4’33” by John Cage always brings up the question, “Is this music?” By definition, music means sound, right? How could four minutes and thirty three seconds of silence possibly count as music?
Let’s back up for a second. Before John Cage (1912-1992) was Charles Ives (1874-1954), an experimental musician who was one of the first American composers to achieve serious international renown—for a long time, American composers were not thought of as real musicians at all. Ives wrote pieces that pushed the boundaries of music, such as “The Concord Sonata” that requires tapping keys with a 14 ¾ inch block of wood to create tone clusters, and “The Unanswered Question” which features extremely long single notes.
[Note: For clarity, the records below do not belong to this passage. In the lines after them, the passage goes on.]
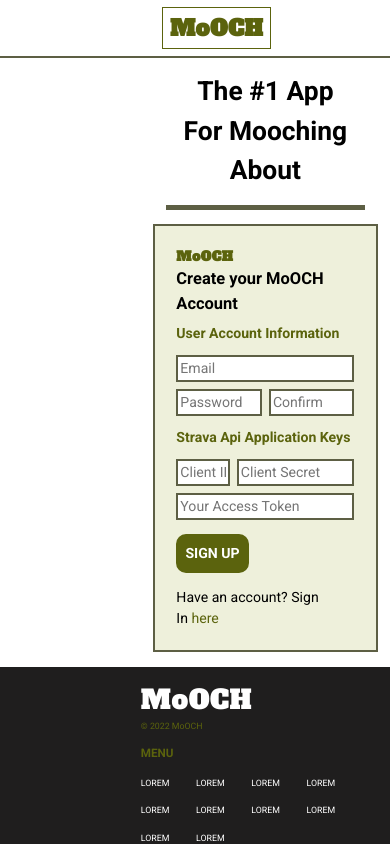
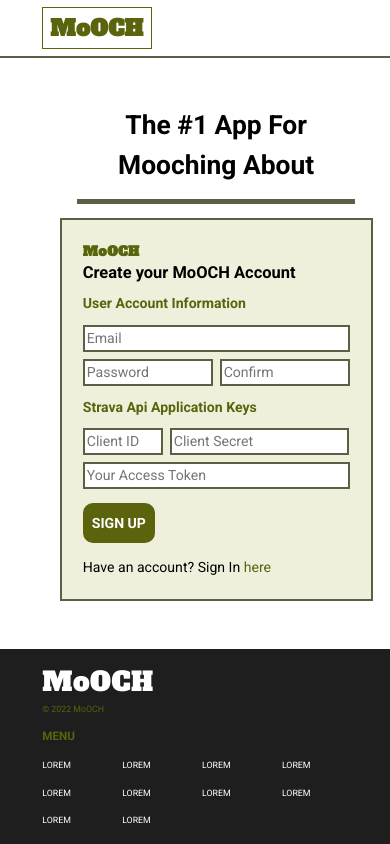
Before and after one commit to rwalsh221/mooch_fe_dev, a React (Create React App) app in the folder mooch_fe_dev/: page / in a window 390 px wide. Shown: the top 844 px of the page. Built offline with nearby package versions, Linux system fonts and the light colour scheme; no server answers; a web font is replaced by a local one.

Commit message:
add media queries for responsiveness to landscape ipad air

```diff
--- a/mooch_fe_dev/src/components/Footer/Footer.module.css
+++ b/mooch_fe_dev/src/components/Footer/Footer.module.css
@@ -8,7 +8,6 @@
   color: var(--secondary-color-white);
   padding-top: var(--padding-200);
   padding-bottom: var(--padding-200);
-
   padding-right: var(--padding-400);
 }
 
--- a/mooch_fe_dev/src/components/Header/Header.module.css
+++ b/mooch_fe_dev/src/components/Header/Header.module.css
@@ -14,6 +14,6 @@
 
 @media screen and (max-width: 1080px) {
   .heading {
-    margin: 0 auto 0 calc(var(--margin-300));
+    /* margin: 0 auto 0 calc(var(--margin-300)); */
   }
 }
--- a/mooch_fe_dev/src/index.css
+++ b/mooch_fe_dev/src/index.css
@@ -137,7 +137,7 @@
 [data-wrapper='max-content-width'] {
   width: 100%;
   max-width: 2048px;
-  /* margin: 0 auto; */
+  margin: 0 auto;
   padding-left: calc(var(--padding-100) * 20);
 }
 
@@ -152,11 +152,19 @@
   font-weight: bold;
 }
 
+@media screen and (max-width: 1650px) {
+  [data-wrapper='max-content-width'] {
+    padding-left: calc(var(--padding-100) * 10);
+  }
+}
+
+@media screen and (max-width: 1180px) {
+  [data-wrapper='max-content-width'] {
+    padding-left: calc(var(--padding-100) * 6);
+  }
+}
+
 @media screen and (max-width: 412px) {
-  * {
-    /* border: 1px solid red; */
-  }
-
   html {
     font-size: 55%;
   }
--- a/mooch_fe_dev/src/layout/Dashboard/DesktopDashboard/DesktopDashboard.js
+++ b/mooch_fe_dev/src/layout/Dashboard/DesktopDashboard/DesktopDashboard.js
@@ -47,10 +47,8 @@
   return (
     <>
       <section className={classes.dashboard}>
-        <div
-          className={classes.dashboard_container}
-          data-wrapper="max-content-width"
-        >
+        <div data-wrapper="max-content-width">
+          <div className={classes.dashboard_container}>
             <div className={classes.dashboard_user}>
               {userInfoContent}
               {userStatsContent}
@@ -64,6 +62,7 @@
               {userSegmentContent}
             </div>
           </div>
+        </div>
       </section>
     </>
   );
--- a/mooch_fe_dev/src/layout/Dashboard/DesktopDashboard/DesktopDashboard.module.css
+++ b/mooch_fe_dev/src/layout/Dashboard/DesktopDashboard/DesktopDashboard.module.css
@@ -9,7 +9,7 @@
   grid-template-columns: 1fr 2fr 1fr;
   min-height: 70vh;
   width: 90%;
-  /* margin: 0 auto; */
+  margin-right: auto;
 }
 
 .dashboard_segment_leaderboard {
@@ -17,3 +17,9 @@
   align-content: flex-start;
   flex-wrap: wrap;
 }
+
+@media screen and (max-width: 1700px) {
+  .dashboard_container {
+    width: 95%;
+  }
+}
--- a/mooch_fe_dev/src/layout/Dashboard/SegmentSnapshotSmall/SegmentSnapshotSmall.module.css
+++ b/mooch_fe_dev/src/layout/Dashboard/SegmentSnapshotSmall/SegmentSnapshotSmall.module.css
@@ -147,3 +147,15 @@
 .leaderboard_all__time {
   margin-right: calc(var(--margin-100) * 2.5);
 }
+
+@media screen and (max-width: 1650px) {
+  .segment_snapshot_sml h2 {
+    font-size: 2rem;
+  }
+}
+
+@media screen and (max-width: 1300px) {
+  .segment_snapshot_sml h2 {
+    font-size: 1.8rem;
+  }
+}
```
Lines whose indentation alone changed are shown as unchanged.
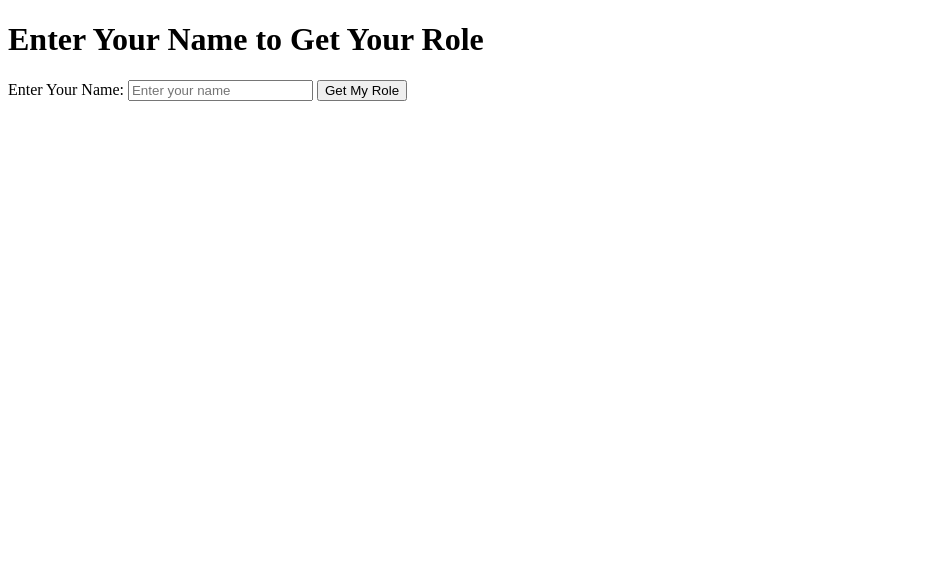
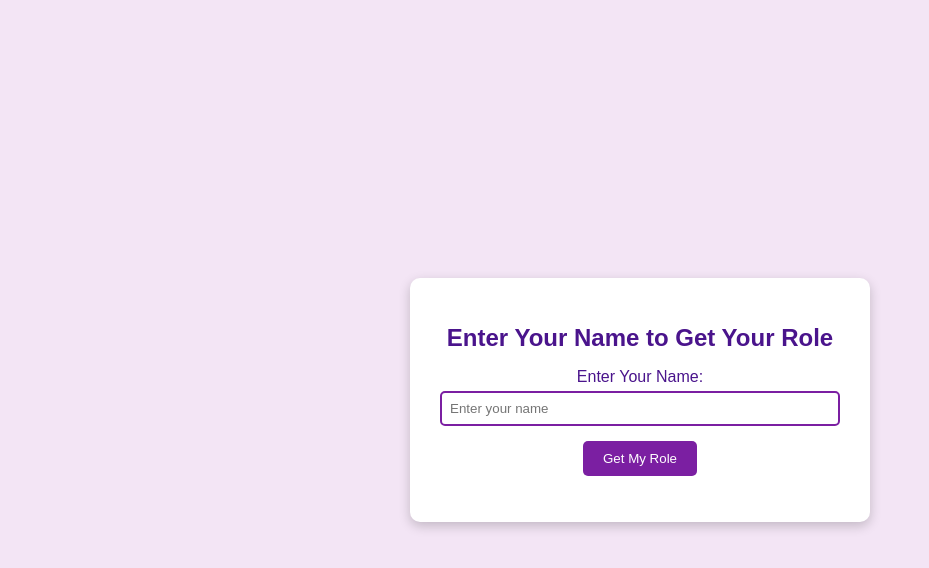
Before and after one commit to aaronmathewlx/mafia, a plain HTML site: page particpants.html in a window 1280 px wide. Shown: the whole page, without its empty margins (0-929 px from the left). Drawn offline with Linux system fonts and the light colour scheme.

Commit message:
Add files via upload

```diff
--- a/particpants.html
+++ b/particpants.html
@@ -5,7 +5,68 @@
     <meta name="viewport" content="width=device-width, initial-scale=1.0">
     <title>Mafia Game - Participant</title>
     <style>
-        /* Same purple-themed styling as before */
+        body {
+            font-family: Arial, sans-serif;
+            background-color: #f3e5f5;
+            color: #4a148c;
+            display: flex;
+            justify-content: center;
+            align-items: center;
+            height: 100vh;
+            margin: 0;
+        }
+
+        .container {
+            background-color: white;
+            padding: 30px;
+            border-radius: 10px;
+            box-shadow: 0 4px 12px rgba(0, 0, 0, 0.2);
+            width: 400px;
+            text-align: center;
+        }
+
+        h1 {
+            color: #4a148c;
+            font-size: 24px;
+        }
+
+        label {
+            display: block;
+            margin: 10px 0 5px;
+        }
+
+        input {
+            padding: 8px;
+            width: calc(100% - 20px);
+            border: 2px solid #7b1fa2;
+            border-radius: 5px;
+            margin-bottom: 15px;
+        }
+
+        button {
+            background-color: #7b1fa2;
+            color: white;
+            padding: 10px 20px;
+            border: none;
+            border-radius: 5px;
+            cursor: pointer;
+            transition: background-color 0.3s ease;
+        }
+
+        button:hover {
+            background-color: #4a148c;
+        }
+
+        p#result {
+            margin-top: 15px;
+            font-weight: bold;
+            color: #4a148c;
+        }
+
+        p#error-message {
+            color: red;
+            margin-top: 10px;
+        }
     </style>
 </head>
 <body>
@@ -18,7 +79,7 @@
             <button onclick="assignRole()">Get My Role</button>
 
             <p id="result"></p>
-            <p id="error-message" style="color:red;"></p>
+            <p id="error-message"></p>
         </div>
     </div>
 
```
Also changed, not shown: index.html (+63 -3 lines).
His pieces often sound like a bit of an unorganized mess, but as time went on he came to be recognized as a legitimate musician perhaps a bit ahead of his time.
If Charles Ives pushed the boundaries of music, John Cage smashed them with an iron rod, recorded said smashing, and sold it as a record. He composed by using charts, tossing coins, and using random geometric patterns. He would litter the strings of a piano with objects to change the sound. He would swish water around in a seashell. He wrote pieces called “A Collection of Rocks,” “Paragraphs of Fresh Air,” and “Water Music,” which was performed with a radio, bird whistles, and a deck of cards which the player would shuffle and then deal over the piano strings. His most famous piece, of course, is 4’33”, which is performed by a person sitting at a piano and making as little sound as possible for exactly 4’33”.
I’ve heard multiple interpretations of 4’33”. Some say that the music is the accidental sounds a room full of people make, such as coughing or dropping keys. Some say that it’s arguing that silence is music, just like scheduled rests and pregnant pauses in (to avoid the phrase “normal music”) musical pieces including sound. Some say John Cage was plain crazy, like all the other Andy Warhol’s and Yoko Ono’s that dare defy convention.
Is John Cage the “Emperor’s New Clothes” of music–something people pour meaning and relevance into when really there’s nothing there? Or is it taking the easy way out to wave experimental art off with a dismissive hand and call it pretentious?
My favorite theory—plausible, since John Cage was interested in Buddhism—is that 4’33” was a sort of surprise meditation. In concert, the audience is captivated by the performer. In an anticipation-riddled song like 4’33”, they are focused intently, waiting for something to “happen.” This singular focus, all in silence, makes the audience unknowingly meditate, in a way. Their mind is clear, they are focused, and they are silent. Perhaps John Cage felt we all needed a meditation break now and then, and what better way to ensure people were getting one than putting one right in the middle of his concert? Then again, this doesn’t explain his other experimental music, so who knows?
Of course, we’ll never know, and that’s a good thing. What’s the point of art if there’s nothing to interpret? Then again, with 4’33”, there is literally nothing to interpret except the concept itself: silence as music. Perhaps the question isn’t whether or not it “counts” as music, but the message of the song. The method in the madness. The sound of silence.